Twin sons were born in February 17, 1890, London, England, to Fisher’s father, a British auctioneer. One of them soon died, and Ronald was survivor.

Studied at Gonville and Caius College Cambridge, Fisher graduated in mathematics in 1913 and spent two years as a statistician with an investment company. Fisher’s interests were broad, including astronomy, mathematics, physics and biology.

In 1918 Fisher published the results of his statistical analysis of characters that show continuous variation, such as human stature. Fisher argued that the effects of dominance and gene interaction would confuse the actual genetic similarity between relatives,

Too short sighted for military services, he taught at Rugby School for the duration of World War 1.

Sir Ronald Aylmer Fisher |

By his treatment (partition) of the statistical variance, he was able to distinguish between variation due to environmental factors and that due to genetic factors; the latter were confirmed as being largely determined by the cumulative effects of many separate genes, each inherited according to Mendelian principle.

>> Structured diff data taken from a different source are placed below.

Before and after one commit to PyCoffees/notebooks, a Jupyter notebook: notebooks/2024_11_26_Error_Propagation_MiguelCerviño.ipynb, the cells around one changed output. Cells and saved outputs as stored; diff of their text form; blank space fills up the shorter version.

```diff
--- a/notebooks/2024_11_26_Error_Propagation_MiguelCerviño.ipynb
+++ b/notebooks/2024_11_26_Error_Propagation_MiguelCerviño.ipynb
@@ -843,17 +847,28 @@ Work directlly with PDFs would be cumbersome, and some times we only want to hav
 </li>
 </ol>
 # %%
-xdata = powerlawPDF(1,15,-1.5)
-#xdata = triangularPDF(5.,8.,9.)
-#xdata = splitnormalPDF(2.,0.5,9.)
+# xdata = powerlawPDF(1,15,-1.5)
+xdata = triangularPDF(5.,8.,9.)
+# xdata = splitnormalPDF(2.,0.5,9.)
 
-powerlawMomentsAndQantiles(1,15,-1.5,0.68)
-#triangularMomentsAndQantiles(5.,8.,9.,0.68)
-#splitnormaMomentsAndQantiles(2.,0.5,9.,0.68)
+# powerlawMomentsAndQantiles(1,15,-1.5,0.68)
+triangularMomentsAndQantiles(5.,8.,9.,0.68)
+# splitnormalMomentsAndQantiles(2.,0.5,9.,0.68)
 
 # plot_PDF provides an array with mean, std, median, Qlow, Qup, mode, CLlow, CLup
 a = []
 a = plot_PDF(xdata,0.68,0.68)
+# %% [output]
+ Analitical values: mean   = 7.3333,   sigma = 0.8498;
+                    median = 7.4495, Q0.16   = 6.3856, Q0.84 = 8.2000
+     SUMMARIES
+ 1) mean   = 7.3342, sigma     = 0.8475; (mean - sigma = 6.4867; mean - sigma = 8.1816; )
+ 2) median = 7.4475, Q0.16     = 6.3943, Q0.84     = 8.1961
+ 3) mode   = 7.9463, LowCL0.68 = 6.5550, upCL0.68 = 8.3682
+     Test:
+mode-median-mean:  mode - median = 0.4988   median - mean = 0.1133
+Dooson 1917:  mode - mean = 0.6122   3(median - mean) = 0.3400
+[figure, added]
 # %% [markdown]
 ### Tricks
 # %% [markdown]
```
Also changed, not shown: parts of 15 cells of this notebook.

Fisher subsequently did much to improve experimental methodology by introducing the concepts of random sampling and the technique of analysis of variance, which qualifies sources of variations in an experiment. In the paper ‘On the Mathematical Foundation of Theoretical Statistics’ (1922) he developed a sensible theory of estimation.

His books notably Statistical Methods for Research Workers (1925), The Design of Experiment (1935), and Statistical Tables (1938), form the foundation of statistical analysis in modern biological experimentation.

Fisher’s mathematical study of genes and their mutations populations demonstrated how Mendelian genetics is consistent with the Darwinian view of evolution by natural selection, making The Genetical Theory of Natural Selection (1930) one of the seminal works of neo-Darwinism.

Fisher became a fellow of the Royal Society in 1929. In 1933 he was appointed Galton Professor of Eugenics at University College, London, and thereafter professor of genetics at Cambridge University (1943 – 57) until his retirement.

From 1960 he spent the remainder of his life working for the Commonwealth Scientific and Industrial Research Organization (CSIRO) in Adelaide, Australia.

**Biography of Sir Ronald Aylmer Fisher**